A committed fiscal conservative like UK Chancellor George Osborne was never going to deviate from Government’s hard-wired policy of austerity. Nobody really expected a change of course in his 2013 Budget, not even after his recent humiliation by Moody’s downgrade of Britain’s triple A credit rating – a humiliation not because of the fundamental impact of the downgrade, which was negligible, but because Osborne himself had placed such high importance on retaining the AAA status.
Osborne knows that with the possibility of the UK’s first triple dip recession looming, he needs to do more… much more to instil confidence. There’s no rabbit to be pulled out of his hat, but – on the same day as the UN’s first International Day of Happiness – he managed to squeeze a little love out of the red budget box.

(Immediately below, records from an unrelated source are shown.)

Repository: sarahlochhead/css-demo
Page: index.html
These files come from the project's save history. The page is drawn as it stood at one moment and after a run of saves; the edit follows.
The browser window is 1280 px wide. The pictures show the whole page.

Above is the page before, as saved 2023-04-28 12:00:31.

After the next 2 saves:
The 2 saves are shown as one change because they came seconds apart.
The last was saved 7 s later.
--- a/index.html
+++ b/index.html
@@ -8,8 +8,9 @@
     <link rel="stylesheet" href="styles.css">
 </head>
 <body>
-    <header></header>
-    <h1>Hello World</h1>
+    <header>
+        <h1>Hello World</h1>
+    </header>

The Chancellor has largely ignored calls for more gung-ho action, like taking advantage of low interest rates to borrow more and to bolster the economy with higher public spending – classic Keynesian stimulus.

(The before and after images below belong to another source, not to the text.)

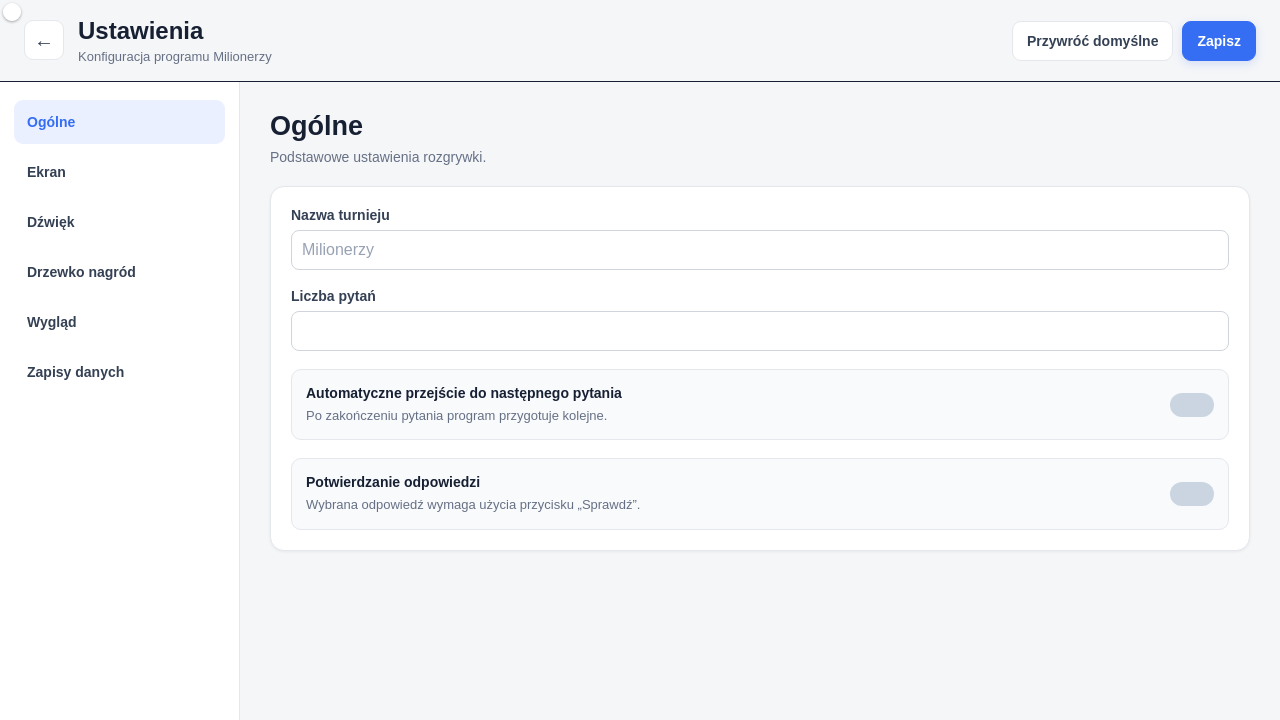
Repository: WaleonGames/HTGMilionerzy
Page: views/settings.html
These files come from the project's save history. The page is drawn as it stood at one moment and after the next save; the edit follows.
The browser window is 1280 px wide. The pictures show the whole page.

Above is the page before, as saved 2026-09-05 19:06:38.
Console error: TypeError: Cannot read properties of undefined (reading 'settings')

After the next save:
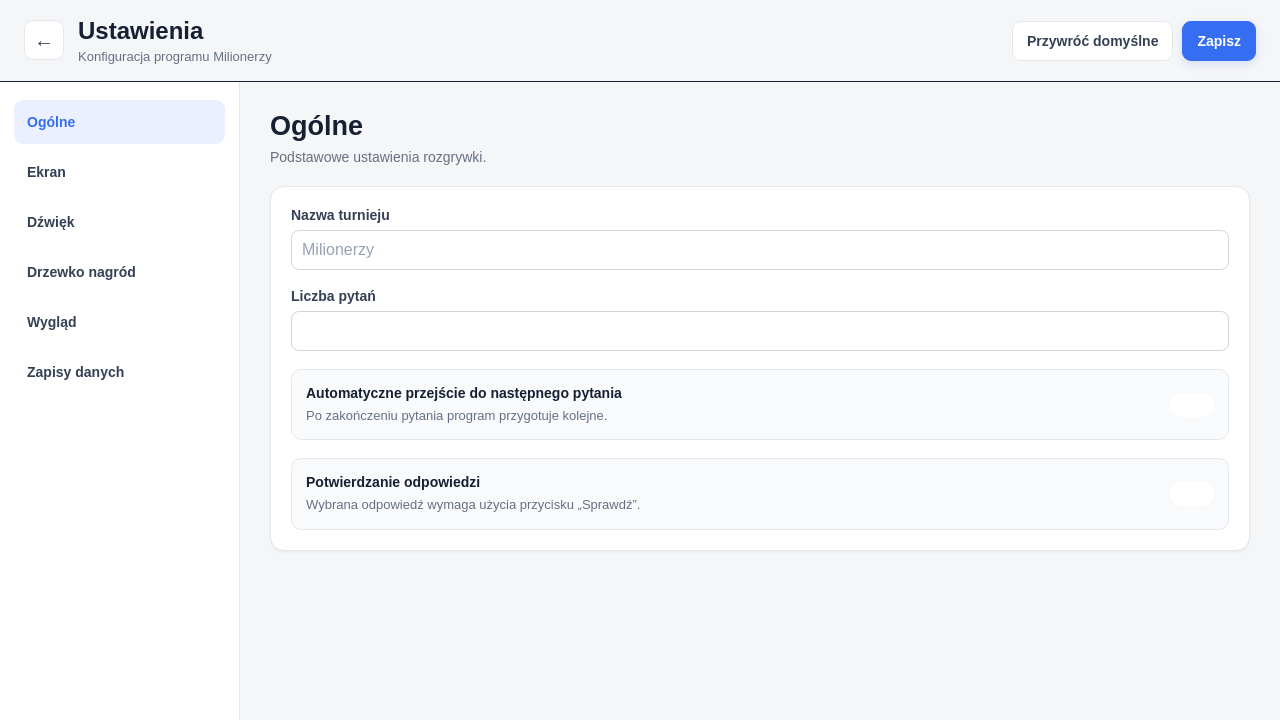
Saved 7 s later.
--- a/public/css/style.css
+++ b/public/css/style.css
@@ -463,65 +463,31 @@ textarea{
 ========================= */
 
 .setting-row input[type="checkbox"]{
-  appearance:none !important;
-  -webkit-appearance:none !important;
-
-  width:44px !important;
-  min-width:44px !important;
-  height:24px !important;
-  min-height:24px !important;
-
-  padding:0 !important;
-  margin:0 !important;
-
-  background:#cbd5e1 !important;
-
-  border:0 !important;
-  border-radius:999px !important;
-
-  box-shadow:none !important;
-
-  cursor:pointer !important;
+  position:relative;
+  appearance:none;
+  width:44px;
+  min-width:44px;
+  height:24px;
+  min-height:24px;
+  padding:0;
+  border:0;
+  border-radius:999px;
+  cursor:pointer;
 }
 
 .setting-row input[type="checkbox"]::after{
-  content:"" !important;
-
-  position:absolute !important;
-  top:3px !important;
-  left:3px !important;
-
-  width:18px !important;
-  height:18px !important;
-
-  background:#fff !important;
-
-  border-radius:50% !important;
-
-  box-shadow:0 1px 3px rgba(0,0,0,.18) !important;
-
-  transition:transform .18s ease !important;
-}
-
-.setting-row input[type="checkbox"]:checked{
-  background:var(--design-primary) !important;
+  content:"";
+  position:absolute;
+  top:3px;
+  left:3px;
+  width:18px;
+  height:18px;
+  border-radius:50%;
+  transition:transform .18s ease;
 }
 
 .setting-row input[type="checkbox"]:checked::after{
-  transform:translateX(20px) !important;
-}
-
-.setting-row input[type="checkbox"]:hover{
-  background:#b8c3d1 !important;
-}
-
-.setting-row input[type="checkbox"]:checked:hover{
-  background:var(--design-primary-hover) !important;
-}
-
-.setting-row input[type="checkbox"]:focus{
-  border:0 !important;
-  box-shadow:0 0 0 3px rgba(53,109,243,.14) !important;
+  transform:translateX(20px);
 }
 
 /* =========================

Instead he has introduced a healthy dollop of tax relief, like for the manufacture of ultra low emission vehicles. He is also using tax incentives to encourage more investment into shale gas extraction (George, let’s ignore this fracking boo-boo for now but it may come back to haunt you).
For people struggling to pay their bills, they want to see how the tax breaks convert directly into greater prosperity for them, and frontline civil society organisations want to know if they’ll get more of the funding they need. ‘Yes’ and ‘yes’ is the answer… but not how they may have wished.
Osborne wants more of us to own some of the company we work for – like the model that underpins the John Lewis Partnership – so that we can benefit from the wealth and prosperity it creates. He knows too that if we’re more motivated to make the company a success, then that is also good for the economy. According to Osborne “employee ownership helps create an enterprise culture” and he has promised to encourage this with greater income tax relief and the easing of National Insurance Contributions (NICs) as well as introducing capital gains tax relief for the sales of businesses to their employees.
The Chancellor is also introducing an Employment Allowance that will take £2,000 off the NICs bill of every employer – including charities and community sports clubs. Having run my own small business before, I know that this incentive will be welcomed by employers thinking about hiring their first staff, or alternatively it could be the difference between having to lay off someone or not.
The most exciting part of the speech for me, but with the least amount of clarifying detail, is the Chancellors commitment to introducing a new tax relief to encourage private investment in social enterprises – i.e. social investment. We wait to see what this will bring. With rumours afoot that Prime Minister Cameron would like to use the UK’s presidency of the G8 this year to promote social investment, let’s hope it’s not too long before we find out how he plans to put Osborne’s flirtations into action.
Of course I am happy to advise the Chancellor on how he can do better next time, but for now I commend him on making good progress in the right direction.
Finally, if you do find reason celebrate, do it responsibly – the cancellation of the 3p rise in beer duty tax may sound tempting, but if you own part of the company you work for, then being hung-over tomorrow means you’ll soon feel the lost productivity in your pay cheque!